In the 13 years since the dawn of the new millennium, significant progress has been made in addressing some of the world’s most important problems. One billion fewer people live in extreme poverty, 3 million children’s lives are saved annually and 610 million children in developing countries are enrolled in primary school, more than ever before. However, this progress has not been shared evenly around the globe. Populations affected by weak systems of governance and that suffer violence and disasters have systematically been left behind.
They are much less likely to enjoy progress vis-à-vis any of the United Nations’ Millennium Development Goals (MDGs), which include eradicating extreme poverty and hunger, improving children and women’s health, and enrolling children in school. No country classified as a “fragile state,” for example, has met all eight of the MDGs. Children born in low-income, conflict-affected countries are twice as likely to die before the age of five years, twice as likely to lack access to clean water and more than three times as likely to not attend school than children living in peaceful, low-income countries.
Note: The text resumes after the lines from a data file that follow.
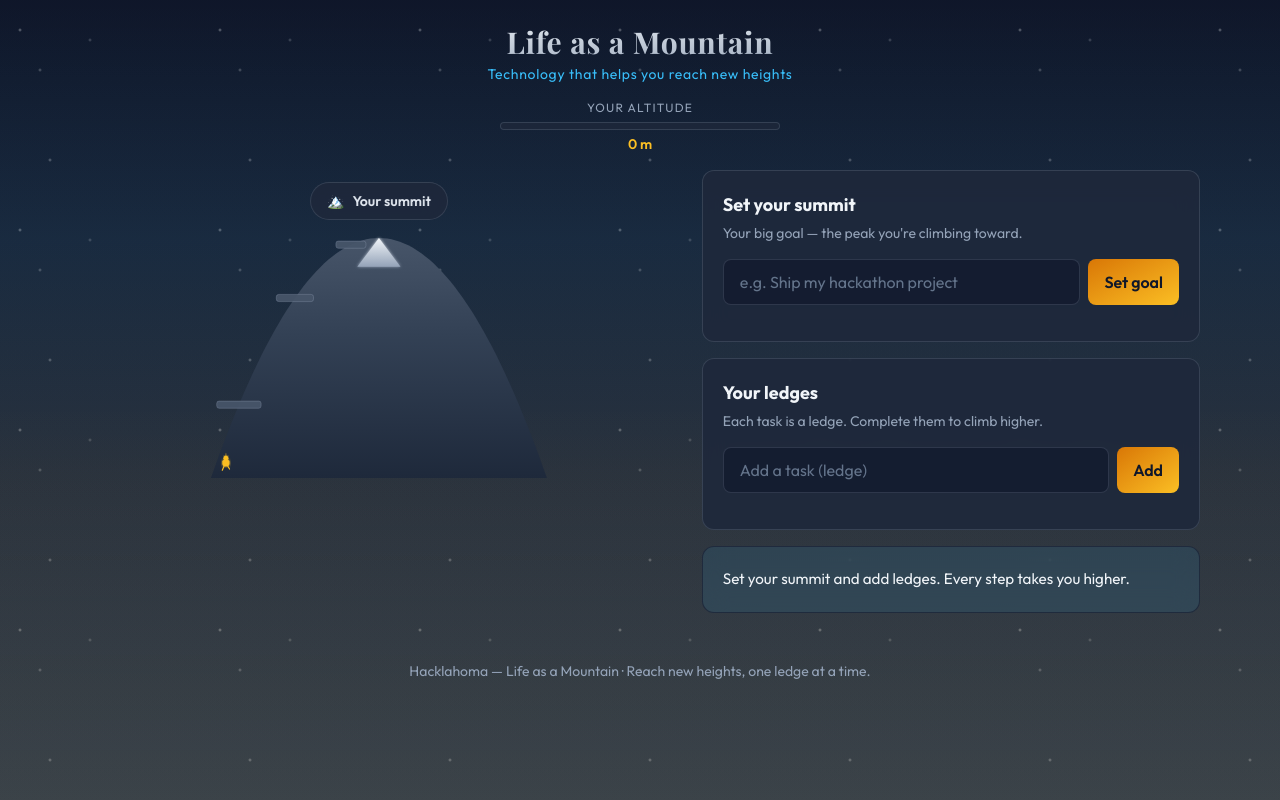
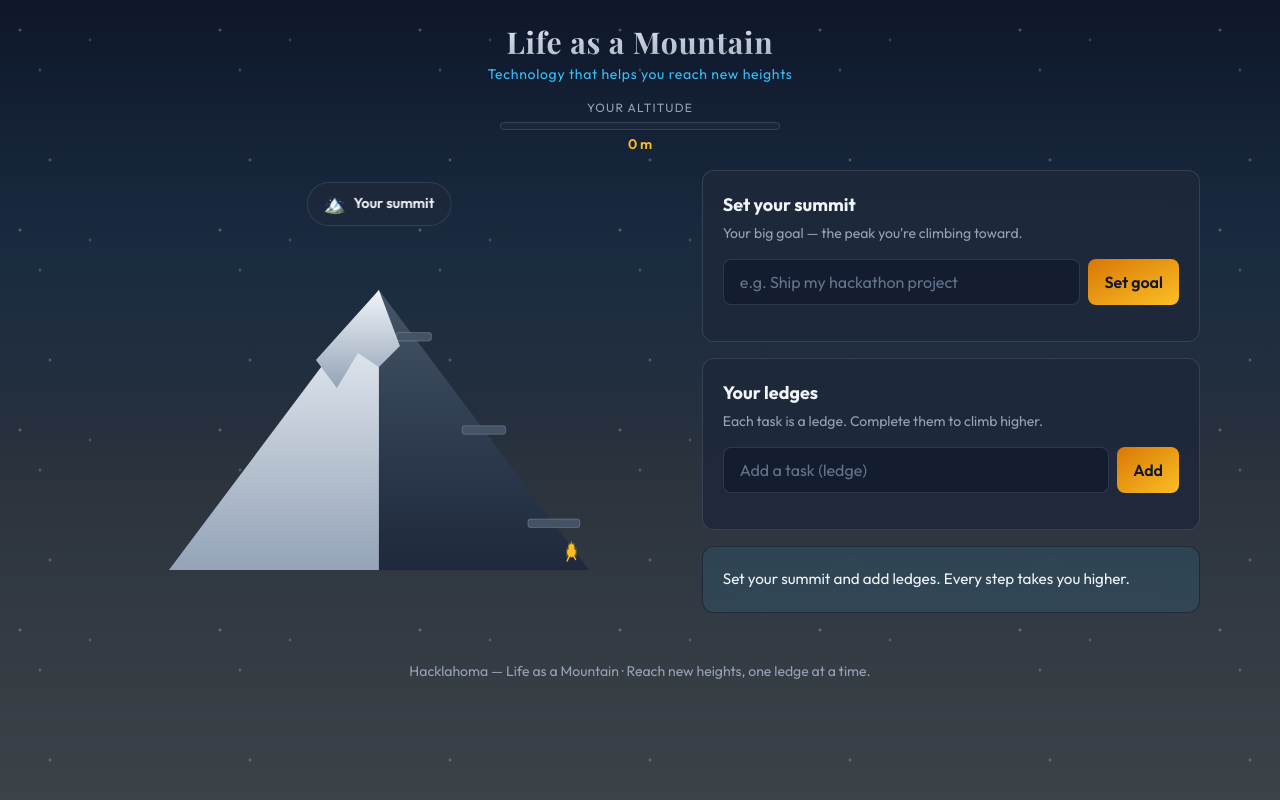
Before and after one commit to MeansMarkus/Hacklahoma, a React (Vite) app in the folder app/: page / in a window 1280 px wide. Built offline with nearby package versions, Linux system fonts and the light colour scheme.

Commit message:
fixed mountain and ledges

```diff
--- a/app/src/components/Mountain.jsx
+++ b/app/src/components/Mountain.jsx
@@ -17,26 +17,21 @@ export default function Mountain({ goal, tasks, onPhotoUpdate }) {
   const isSummitReached = total > 0 && doneCount === total
 
   return (
-    <section className="relative min-h-[320px]">
+    <section className="mountain-section">
       {/* Summit banner */}
-      <div
-        className={`absolute top-3 left-1/2 -translate-x-1/2 z-10 px-4 py-2 rounded-full text-sm font-semibold backdrop-blur-md max-w-[90%] text-center flex items-center justify-center gap-2 border ${
-          isSummitReached
-            ? 'border-gold text-gold bg-sky-mid/90'
-            : 'border-slate-400/20 text-slate-200 bg-sky-mid/90'
-        }`}
-      >
-        <span>🏔️</span>
+      <div className={`summit-banner ${isSummitReached ? 'summit-reached' : ''}`}>
+        <span className="summit-flag">🏔️</span>
         <span id="goal-label">{goal || 'Your summit'}</span>
       </div>
 
-      <div className="absolute bottom-0 left-0 right-0 h-[300px] flex items-end justify-center">
+      <div className="mountain-container">
         {/* Photos positioned inline with SVG */}
         <svg
-          className="absolute inset-0 w-full h-full"
+          className="mountain-svg"
+          style={{position: 'absolute', inset: 0}}
           viewBox="0 0 800 500"
           preserveAspectRatio="xMidYMax meet"
-          style={{ pointerEvents: 'none' }}
+          pointerEvents="none"
         >
           {ledges.map((ledge, i) => {
             const task = tasks[i]
@@ -63,7 +58,7 @@ export default function Mountain({ goal, tasks, onPhotoUpdate }) {
         </svg>
 
         <svg
-          className="w-full h-full block"
+          className="mountain-svg"
           viewBox="0 0 800 500"
           preserveAspectRatio="xMidYMax meet"
           aria-hidden
@@ -86,11 +81,24 @@ export default function Mountain({ goal, tasks, onPhotoUpdate }) {
               </feMerge>
             </filter>
           </defs>
-          <path d={pathD} fill="url(#mountainGrad)" className="transition-opacity duration-300" />
+          <path
+            d={pathD}
+            fill="url(#mountainGrad)"
+            className="mountain-path"
+            id="mountainRock"
+          />
+          {/* Left slope */}
+          <path
+            d="M 400 100 L 100 500 L 400 500 Z"
+            fill="url(#snowGrad)"
+            className="mountain-path"
+            id="mountainSnow"
+          />
           <g>
             {ledges.map((ledge, i) => (
               <rect
                 key={i}
+                className={`ledge transition-all duration-400 ${ledge.reached ? 'reached' : ''}`}
                 x={ledge.x - ledge.width / 2}
                 y={ledge.y - 6}
                 width={ledge.width}
@@ -99,7 +107,9 @@ export default function Mountain({ goal, tasks, onPhotoUpdate }) {
                 fill={ledge.reached ? '#34d399' : 'rgba(71, 85, 105, 0.95)'}
                 stroke={ledge.reached ? '#34d399' : 'rgba(148, 163, 184, 0.35)'}
                 strokeWidth={1.5}
-                className={`transition-all duration-400 ${ledge.reached ? 'drop-shadow-[0_0_6px_#34d399]' : ''}`}
+                style={{
+                  filter: ledge.reached ? 'drop-shadow(0 0 6px #34d399)' : 'none'
+                }}
               />
             ))}
           </g>
@@ -107,13 +117,18 @@ export default function Mountain({ goal, tasks, onPhotoUpdate }) {
             d={capD}
             fill="url(#snowGrad)"
             filter="url(#glow)"
-            className={isSummitReached ? 'drop-shadow-[0_0_8px_rgba(251,191,36,0.5)]' : ''}
+            className="summit-cap"
+            id="mountainSnow"
+            style={{
+              filter: isSummitReached ? 'drop-shadow(0 0 8px rgba(251, 191, 36, 0.5))' : 'none'
+            }}
           />
 
           {/* Climber character */}
           <g
             transform={`translate(${climber.x}, ${climber.y})`}
-            className="transition-all duration-500 ease-[cubic-bezier(0.34,1.56,0.64,1)]"
+            className="climber-dot"
+            style={{ transition: 'all 0.5s cubic-bezier(0.34, 1.56, 0.64, 1)' }}
           >
             {/* Rope/harness */}
             <line x1="0" y1="-8" x2="0" y2="-16" stroke="#fbbf24" strokeWidth="1.5" opacity="0.6" />
--- a/app/src/index.css
+++ b/app/src/index.css
@@ -19,3 +19,104 @@
   transform: translate(-50%, 0);
   transition: opacity 0.4s ease, transform 0.4s ease;
 }
+
+/* Mountain styling from Style/styles.css */
+.mountain-section {
+  position: relative;
+  min-height: 400px;
+  width: 100%;
+  display: flex;
+  align-items: flex-end;
+  justify-content: center;
+}
+
+.summit-banner {
+  position: absolute;
+  top: 12px;
+  left: 50%;
+  transform: translateX(-50%);
+  z-index: 4;
+  background: rgba(30, 41, 59, 0.85);
+  border: 1px solid rgba(148, 163, 184, 0.2);
+  border-radius: 999px;
+  padding: 0.5rem 1rem;
+  display: flex;
+  align-items: center;
+  gap: 0.5rem;
+  font-size: 0.9rem;
+  font-weight: 600;
+  color: #f1f5f9;
+  backdrop-filter: blur(8px);
+  max-width: 90%;
+  text-align: center;
+}
+
+.summit-banner.summit-reached {
+  border-color: #fbbf24;
+  color: #fbbf24;
+}
+
+.summit-flag {
+  font-size: 1.1rem;
+}
+
+.mountain-container {
+  position: relative;
+  width: 100%;
+  height: 350px;
+}
+
+.mountain-svg {
+  width: 100%;
+  height: 100%;
+  display: block;
+}
+
+.mountain-path {
+  transition: opacity 0.3s ease;
+}
+
+.ledge {
+  transition: all 0.4s ease;
+}
+
+.ledge.reached {
+  fill: #34d399 !important;
+  filter: drop-shadow(0 0 6px #34d399);
+}
+
+.summit-cap {
+  transition: filter 0.4s ease;
+}
+
+.climber-dot {
+  transition: all 0.6s cubic-bezier(0.34, 1.56, 0.64, 1);
+}
+
+/* Summit reached state */
+.summit-reached .summit-cap {
+  filter: drop-shadow(0 0 8px rgba(251, 191, 36, 0.5));
+}
+
+/* Summit celebration animation */
+.summit-celebration {
+  position: fixed;
+  bottom: 2rem;
+  left: 50%;
+  transform: translateX(-50%) translateY(20px);
+  z-index: 100;
+  padding: 0.9rem 1.5rem;
+  background: linear-gradient(135deg, rgba(52, 211, 153, 0.95), rgba(251, 191, 36, 0.9));
+  color: #0f172a;
+  font-weight: 700;
+  font-size: 1rem;
+  border-radius: 12px;
+  box-shadow: 0 10px 40px rgba(52, 211, 153, 0.4);
+  opacity: 0;
+  transition: opacity 0.4s ease, transform 0.4s ease;
+}
+
+.summit-celebration.visible {
+  opacity: 1;
+  transform: translateX(-50%) translateY(0);
+}
--- a/app/src/utils/mountain.js
+++ b/app/src/utils/mountain.js
@@ -1,44 +1,30 @@
-const MOUNTAIN_BASE_Y = 480
+const MOUNTAIN_BASE_Y = 500
 const SUMMIT_X = 400
-const SUMMIT_Y = 80
-const LEFT_BASE_X = 120
-const RIGHT_BASE_X = 800 - 120
+const SUMMIT_Y = 100
+const LEFT_BASE_X = 100
+const RIGHT_BASE_X = 700
 
 export function lerp(a, b, t) {
   return a + (b - a) * t
 }
 
 export function getMountainPath(ledgeCount) {
-  const n = Math.max(ledgeCount, 3)
-  const pathLeft = []
-  for (let i = 0; i <= 40; i++) {
-    const t = i / 40
-    const x = lerp(LEFT_BASE_X, SUMMIT_X, t)
-    const y = lerp(MOUNTAIN_BASE_Y, SUMMIT_Y, 1 - (1 - t) * (1 - t))
-    pathLeft.push(`${i === 0 ? 'M' : 'L'} ${x} ${y}`)
-  }
-  const pathRight = []
-  for (let i = 1; i <= 40; i++) {
-    const t = i / 40
-    const x = lerp(SUMMIT_X, RIGHT_BASE_X, t)
-    const y = lerp(SUMMIT_Y, MOUNTAIN_BASE_Y, t * t)
-    pathRight.push(`L ${x} ${y}`)
-  }
-  return pathLeft.join(' ') + ' ' + pathRight.join(' ') + ' Z'
+  // Right slope: Summit to right base
+  return `M ${SUMMIT_X} ${SUMMIT_Y} L ${RIGHT_BASE_X} ${MOUNTAIN_BASE_Y} L ${SUMMIT_X} ${MOUNTAIN_BASE_Y} Z`
 }
 
 export function getSummitCapPath() {
-  const capWidth = 72
-  const capHeight = 48
-  return `M ${SUMMIT_X - capWidth / 2} ${SUMMIT_Y + capHeight} L ${SUMMIT_X} ${SUMMIT_Y} L ${SUMMIT_X + capWidth / 2} ${SUMMIT_Y + capHeight} Z`
+  // Jagged snow cap on the summit
+  return `M ${SUMMIT_X} ${SUMMIT_Y} L 430 180 L 400 210 L 370 190 L 340 240 L 310 200 Z`
 }
 
 export function getLedgePositions(ledgeCount, doneCount) {
   const positions = []
   for (let i = 0; i < ledgeCount; i++) {
     const t = (i + 0.5) / ledgeCount
-    const x = lerp(LEFT_BASE_X, SUMMIT_X, t)
-    const y = lerp(MOUNTAIN_BASE_Y, SUMMIT_Y, 1 - (1 - t) * (1 - t))
+    // Position along the right slope from BASE to SUMMIT (bottom to top)
+    const x = lerp(RIGHT_BASE_X, SUMMIT_X, t)
+    const y = lerp(MOUNTAIN_BASE_Y, SUMMIT_Y, t)
     const ledgeWidth = 44 + (1 - t) * 36
     positions.push({ x, y, width: ledgeWidth, reached: i < doneCount })
   }
@@ -46,14 +32,14 @@ export function getLedgePositions(ledgeCount, doneCount) {
 }
 
 export function getClimberPosition(totalTasks, doneCount) {
-  let x = LEFT_BASE_X + 25
+  let x = RIGHT_BASE_X - 25
   let y = MOUNTAIN_BASE_Y - 25
   if (totalTasks > 0) {
     const idx = Math.min(doneCount, totalTasks)
     const t = (idx - 0.25) / totalTasks
     if (t > 0) {
-      x = lerp(LEFT_BASE_X, SUMMIT_X, t)
-      y = lerp(MOUNTAIN_BASE_Y, SUMMIT_Y, 1 - (1 - t) * (1 - t)) - 12
+      x = lerp(RIGHT_BASE_X, SUMMIT_X, t)
+      y = lerp(MOUNTAIN_BASE_Y, SUMMIT_Y, t) - 12
     }
   }
   return { x, y }
```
People living in poverty, many of whom are affected by conflict, are more vulnerable to the effects of climate change and disasters. Children are especially affected, and those from the poorest families are up to 10 times more likely to bear the brunt of environmental disasters linked to climate change.
The needs of people living in fragile states are an urgent priority for our time, and thus will almost certainly be prominent in the next round of global development goals. As the global community reflects on the new agenda that will replace the MDGs when they expire in 2015, it will do well to take stock of the existing strategies for supporting the needs of populations in fragile states. A range of strategies are undoubtedly needed, and there is good reason why there is a heavy emphasis on the economic, legal and security dimensions of development efforts in fragile states. However, efforts in the social sphere are equally needed, and education is one important strategy for supporting populations in fragile states that was often overlooked until recently.
This report provides a broad review of the field of education in fragile states and charts a new agenda for maximizing education’s contribution to the development and well-being of people living in these contexts. We hope it serves as a comprehensive introduction to the topic for those coming to this issue for the first time as well as provides new insights for those already actively engaged in the subject. The arguments we make here are based on evidence developed both from careful analysis and synthesis of the latest available data as well as primary research.